Nicola Yoon's The Sun Is Also a Star ended up being one of the four books I picked up during my annual Christmas Day trip to BookPeople in Austin, Texas. Every year I somehow manage to find myself in the young adult section, not able to find the book I had planned on buying, so I pick something else. However, I have yet to be disappointed by my second choice book, and this year proved no different.
The Situation: Natasha and Daniel are two teenagers living in New York City, but their lives are incredibly different. Natasha is originally from Jamaica, but has spent most of her life in the states. She loves early 90's alternative rock (think Soundgarden and Nirvana), plans to be a data analysis when she grows up, and believes in facts and science, not feelings and love and God. Daniel is a Korean-American who has an interview that could set him up to attend Yale. His parents more or less have his future mapped out for him, but not necessarily because they are strict and unbending (although they are). They simply want their sons to have it better than they did. But Daniel does not want to go to Yale and become a doctor. Daniel wants to write poetry and do stuff he is actually passionate about.

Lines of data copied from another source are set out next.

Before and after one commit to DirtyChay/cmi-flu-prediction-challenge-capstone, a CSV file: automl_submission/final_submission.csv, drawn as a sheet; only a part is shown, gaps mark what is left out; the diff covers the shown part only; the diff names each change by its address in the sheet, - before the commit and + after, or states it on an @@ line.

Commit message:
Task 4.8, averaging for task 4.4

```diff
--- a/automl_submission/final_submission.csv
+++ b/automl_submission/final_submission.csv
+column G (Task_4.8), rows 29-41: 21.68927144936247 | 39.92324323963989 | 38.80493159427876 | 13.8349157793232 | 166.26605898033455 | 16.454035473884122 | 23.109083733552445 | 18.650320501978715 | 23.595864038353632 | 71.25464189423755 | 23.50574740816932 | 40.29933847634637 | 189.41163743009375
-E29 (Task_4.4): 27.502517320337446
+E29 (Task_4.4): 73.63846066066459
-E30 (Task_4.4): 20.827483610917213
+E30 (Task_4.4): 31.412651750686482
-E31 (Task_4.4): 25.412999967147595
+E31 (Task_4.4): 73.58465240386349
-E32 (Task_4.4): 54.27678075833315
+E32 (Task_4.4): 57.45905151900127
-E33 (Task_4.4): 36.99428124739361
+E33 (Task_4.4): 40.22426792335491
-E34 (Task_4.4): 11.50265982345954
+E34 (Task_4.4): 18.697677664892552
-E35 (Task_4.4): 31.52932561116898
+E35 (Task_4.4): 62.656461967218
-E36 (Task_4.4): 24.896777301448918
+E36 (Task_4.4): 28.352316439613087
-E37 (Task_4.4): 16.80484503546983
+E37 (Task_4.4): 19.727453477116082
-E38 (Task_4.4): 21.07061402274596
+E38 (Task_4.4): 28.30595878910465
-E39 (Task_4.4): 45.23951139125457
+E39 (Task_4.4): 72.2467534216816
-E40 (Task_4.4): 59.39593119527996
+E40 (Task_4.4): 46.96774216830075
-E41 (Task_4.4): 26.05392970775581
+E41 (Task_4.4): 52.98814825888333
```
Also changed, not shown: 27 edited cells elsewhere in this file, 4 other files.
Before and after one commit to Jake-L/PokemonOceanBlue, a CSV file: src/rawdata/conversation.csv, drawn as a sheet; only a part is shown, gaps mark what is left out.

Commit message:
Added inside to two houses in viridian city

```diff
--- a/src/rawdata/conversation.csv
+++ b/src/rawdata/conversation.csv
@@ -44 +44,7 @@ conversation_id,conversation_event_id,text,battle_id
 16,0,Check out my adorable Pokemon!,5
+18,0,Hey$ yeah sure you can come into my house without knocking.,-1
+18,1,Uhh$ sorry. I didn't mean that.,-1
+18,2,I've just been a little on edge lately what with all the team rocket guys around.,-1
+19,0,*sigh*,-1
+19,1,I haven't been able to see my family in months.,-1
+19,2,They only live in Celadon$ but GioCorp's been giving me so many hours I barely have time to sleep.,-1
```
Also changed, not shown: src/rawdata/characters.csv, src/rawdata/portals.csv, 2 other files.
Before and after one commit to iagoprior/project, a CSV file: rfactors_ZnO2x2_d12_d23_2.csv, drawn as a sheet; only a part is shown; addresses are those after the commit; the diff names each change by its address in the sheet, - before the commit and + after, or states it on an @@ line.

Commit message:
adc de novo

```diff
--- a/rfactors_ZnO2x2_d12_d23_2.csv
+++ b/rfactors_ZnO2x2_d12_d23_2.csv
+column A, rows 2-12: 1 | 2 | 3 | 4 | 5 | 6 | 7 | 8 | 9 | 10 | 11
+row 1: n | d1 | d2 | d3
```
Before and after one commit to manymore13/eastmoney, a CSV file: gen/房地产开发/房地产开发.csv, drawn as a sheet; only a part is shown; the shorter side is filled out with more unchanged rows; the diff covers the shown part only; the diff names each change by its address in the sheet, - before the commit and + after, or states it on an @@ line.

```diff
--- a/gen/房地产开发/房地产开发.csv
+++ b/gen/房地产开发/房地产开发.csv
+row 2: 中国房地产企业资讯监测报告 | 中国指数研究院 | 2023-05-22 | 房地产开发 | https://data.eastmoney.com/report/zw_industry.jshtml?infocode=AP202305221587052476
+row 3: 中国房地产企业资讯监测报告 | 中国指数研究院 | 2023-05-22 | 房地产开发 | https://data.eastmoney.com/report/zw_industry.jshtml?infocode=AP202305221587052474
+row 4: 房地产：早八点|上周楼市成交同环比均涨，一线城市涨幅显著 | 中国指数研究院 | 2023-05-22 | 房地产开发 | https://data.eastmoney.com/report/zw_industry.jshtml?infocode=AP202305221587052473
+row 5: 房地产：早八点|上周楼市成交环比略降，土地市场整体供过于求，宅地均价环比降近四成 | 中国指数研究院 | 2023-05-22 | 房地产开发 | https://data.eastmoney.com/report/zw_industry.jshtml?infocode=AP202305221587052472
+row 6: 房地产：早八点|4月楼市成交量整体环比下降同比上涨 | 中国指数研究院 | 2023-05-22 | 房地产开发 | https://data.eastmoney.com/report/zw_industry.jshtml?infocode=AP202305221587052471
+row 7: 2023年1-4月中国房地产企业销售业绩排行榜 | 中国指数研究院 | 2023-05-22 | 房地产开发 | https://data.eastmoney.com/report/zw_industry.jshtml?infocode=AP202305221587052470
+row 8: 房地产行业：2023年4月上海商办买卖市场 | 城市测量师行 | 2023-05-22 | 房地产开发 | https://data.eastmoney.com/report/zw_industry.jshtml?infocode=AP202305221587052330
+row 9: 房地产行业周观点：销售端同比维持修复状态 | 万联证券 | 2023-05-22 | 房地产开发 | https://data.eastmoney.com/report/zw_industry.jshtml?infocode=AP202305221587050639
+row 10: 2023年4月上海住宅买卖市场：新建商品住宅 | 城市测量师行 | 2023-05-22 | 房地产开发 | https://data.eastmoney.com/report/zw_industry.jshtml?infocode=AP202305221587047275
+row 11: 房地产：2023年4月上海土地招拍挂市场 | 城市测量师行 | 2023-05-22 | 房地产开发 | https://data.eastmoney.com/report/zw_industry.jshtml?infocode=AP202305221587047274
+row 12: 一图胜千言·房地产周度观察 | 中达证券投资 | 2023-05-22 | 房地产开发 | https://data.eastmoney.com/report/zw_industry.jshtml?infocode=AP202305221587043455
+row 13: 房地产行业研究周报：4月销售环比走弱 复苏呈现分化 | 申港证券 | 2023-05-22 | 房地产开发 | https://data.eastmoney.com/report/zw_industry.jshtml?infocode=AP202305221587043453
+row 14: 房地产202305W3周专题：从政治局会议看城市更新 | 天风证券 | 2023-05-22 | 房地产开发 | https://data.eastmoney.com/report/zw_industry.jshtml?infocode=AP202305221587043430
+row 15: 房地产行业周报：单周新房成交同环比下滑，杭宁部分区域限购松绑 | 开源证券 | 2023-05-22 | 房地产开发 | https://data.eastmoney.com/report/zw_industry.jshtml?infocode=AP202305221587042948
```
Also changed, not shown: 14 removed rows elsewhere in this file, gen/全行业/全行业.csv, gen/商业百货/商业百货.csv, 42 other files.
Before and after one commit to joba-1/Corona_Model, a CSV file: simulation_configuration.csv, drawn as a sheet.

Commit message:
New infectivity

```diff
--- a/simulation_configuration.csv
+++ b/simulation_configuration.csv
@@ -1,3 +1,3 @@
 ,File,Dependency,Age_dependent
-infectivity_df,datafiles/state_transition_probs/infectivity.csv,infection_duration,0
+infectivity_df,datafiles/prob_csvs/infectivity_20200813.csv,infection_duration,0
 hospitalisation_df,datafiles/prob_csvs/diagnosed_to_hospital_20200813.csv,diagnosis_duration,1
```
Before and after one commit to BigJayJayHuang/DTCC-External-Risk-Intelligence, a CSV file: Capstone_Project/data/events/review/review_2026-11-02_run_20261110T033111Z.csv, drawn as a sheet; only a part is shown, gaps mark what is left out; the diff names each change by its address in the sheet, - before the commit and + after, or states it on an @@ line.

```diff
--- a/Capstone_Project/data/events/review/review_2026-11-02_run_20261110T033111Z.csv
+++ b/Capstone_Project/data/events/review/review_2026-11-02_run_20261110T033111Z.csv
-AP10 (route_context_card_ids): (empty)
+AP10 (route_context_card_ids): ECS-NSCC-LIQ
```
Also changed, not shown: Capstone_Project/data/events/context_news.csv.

As I said, Natasha and Daniel could not be more different, but that does not keep the two of them from meeting in Time Square, and falling in love before the day is over.
The Problem: Two things that stand in the way of Natasha and Daniel living happily ever after. 1. Daniel's parents will never go for him dating, much less marrying, a black girl. 2. Natasha and her family will be forced to leave the country by 10:00pm tonight. The have overstayed their visas, and due to her father's unfortunate error in judgment on the night of his big break, their status was found out and revealed, and now they must leave a place they have called home for ten years. These are two huge hurtles, but Daniel cares less and less what his family thinks with each passing hour, and Natasha is doing what little she can to have her family stay in the country. Knowing the truth about her situation, Natasha initially pushes Daniel away, but being a romantic, as well as persistent, he is not so easily deterred. So the two of them spend an almost unbelievable day in New York City, both wanting to believe that fate and destiny are on their side, but knowing that everything could end as quickly as it began.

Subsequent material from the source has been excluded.